His child victim was 4-years-old when Cecena began sexual abusing her. By the time she was 14, nine years later, this vicious child rapist was sexually exploiting the terrified girl on a daily basis.
The cold-blooded pedophile is described as having “absconded” when his bail, which was originally set at the ridiculously low amount of $10,000, was further lowered to a mere $5,000 by sympathetic judge, Deborah Bernini, when she learned the pedophile’s 11-year-old son was terminally ill. Bernini might have shown similar compassion for the victim of Cecena’s continuous brutality, and for the future victims of this pedophile, by denying his hardship request.
As might reasonably be expected, Cecena made the lowered bail and fled. He was not present for either the trial or verdict. In the unlikely possibility he is ever caught, a sentence, which ranges from 13 to 27 years, will be imposed.
Unfortunately, Judge Bernini is not up for retention on the November 2 General Election ballot. On the Pima County court’s welcome video Presiding Judge Jan Kearney says their mission is to provide timely, fair and efficient justice which instills public confidence in the system.
In this case the mission has fallen far short of its goal.

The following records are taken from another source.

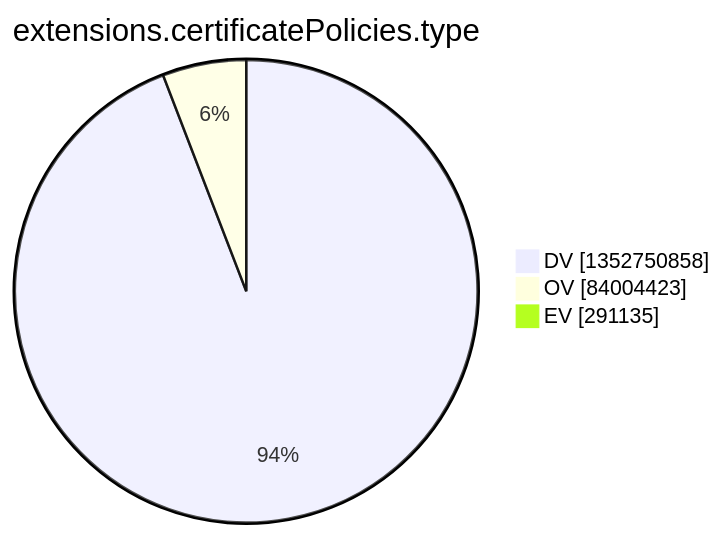
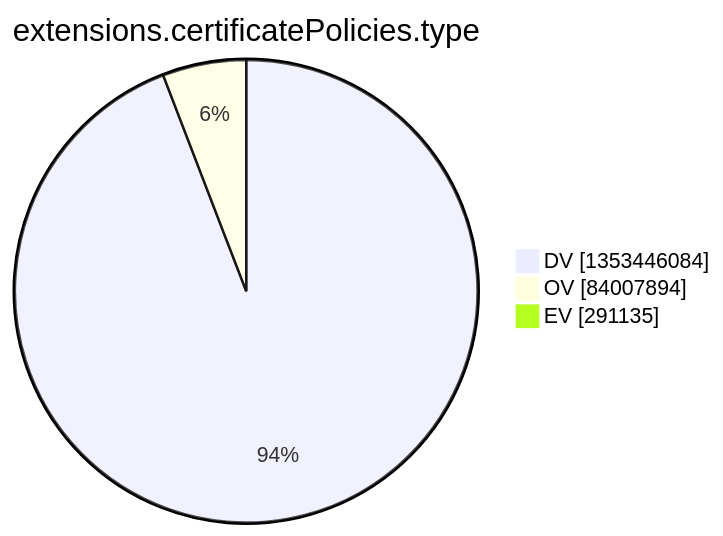
The tenth of 15 diagrams in argon2022/README.md (christiankrug/ctmonitor_visualization), drawn with Mermaid before and after one commit. The commit also changed other lines of this file, not shown here.

````diff
--- a/argon2022/README.md
+++ b/argon2022/README.md
@@ -2773,7 +2773,7 @@
 ```mermaid
 pie showData
 title extensions.certificatePolicies.type
-"DV" :1352750858
-"OV" :84004423
+"DV" :1353446084
+"OV" :84007894
 "EV" :291135
 ```
````
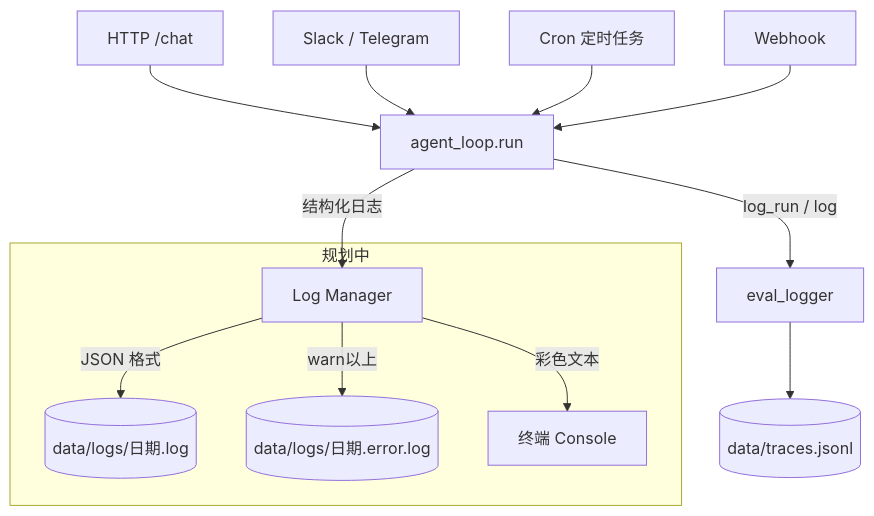
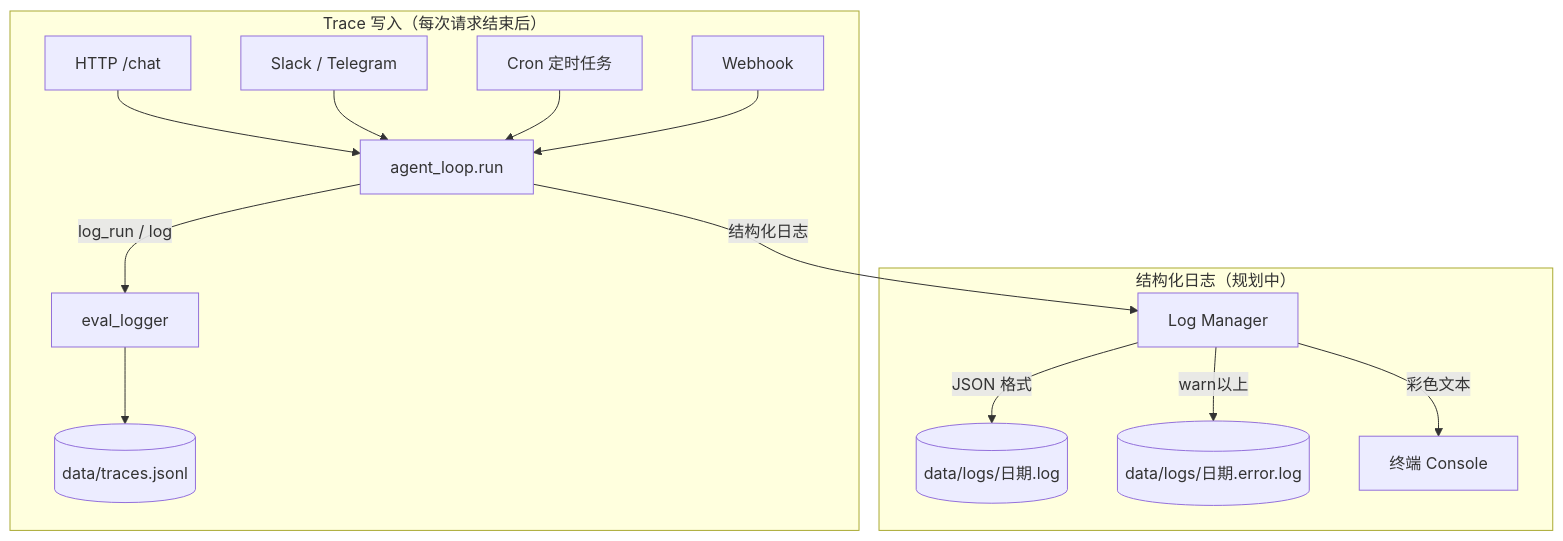
Before and after one commit to Summy2104/fleetent: the first of 2 diagrams in docs/capabilities/observability.md, drawn with Mermaid. The commit also changed other lines of this file and 1 other file, not shown here.

````diff
--- a/docs/capabilities/observability.md
+++ b/docs/capabilities/observability.md
@@ -19,22 +21,23 @@
 ```mermaid
 flowchart TD
-    A["HTTP /chat"] --> AL["agent_loop.run"]
-    B["Slack / Telegram"] --> AL
-    C["Cron 定时任务"] --> AL
-    D["Webhook"] --> AL
+    subgraph trace["Trace 写入（每次请求结束后）"]
+        A["HTTP /chat"] --> AL["agent_loop.run"]
+        B["Slack / Telegram"] --> AL
+        C["Cron 定时任务"] --> AL
+        D["Webhook"] --> AL
+        AL -->|"log_run / log"| EL["eval_logger"]
+        EL --> TJ[("data/traces.jsonl")]
+    end
 
-    AL -->|"log_run / log"| EL["eval_logger"]
-    EL --> TJ[("data/traces.jsonl")]
-
-    subgraph 规划中
+    subgraph log["结构化日志（规划中）"]
         LM["Log Manager"]
         LF[("data/logs/日期.log")]
         EF[("data/logs/日期.error.log")]
         CON["终端 Console"]
+        LM -->|JSON 格式| LF
+        LM -->|warn以上| EF
+        LM -->|彩色文本| CON
     end
 
     AL -->|结构化日志| LM
-    LM -->|JSON 格式| LF
-    LM -->|warn以上| EF
-    LM -->|彩色文本| CON
 ```
````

Recently Deborah O’Malley, formerly with The Heritage Foundation Center for Legal and Judicial Studies and now a Fellow at the John Jay Institute wrote this cogent review titled A Defense of the Elected Judiciary.
We urge you to read it. There are forty-eight judges up for retention in Maricopa County (greater Phoenix area), eight judges in Pima County (greater Tucson), and seven judges standing for retention on Division One of the Court of Appeals. Of the five Arizona Supreme Court Justices, only the name of the chief justice will appear on the November ballot.
Not a single Arizona judge has ever been removed through the farcical retention process.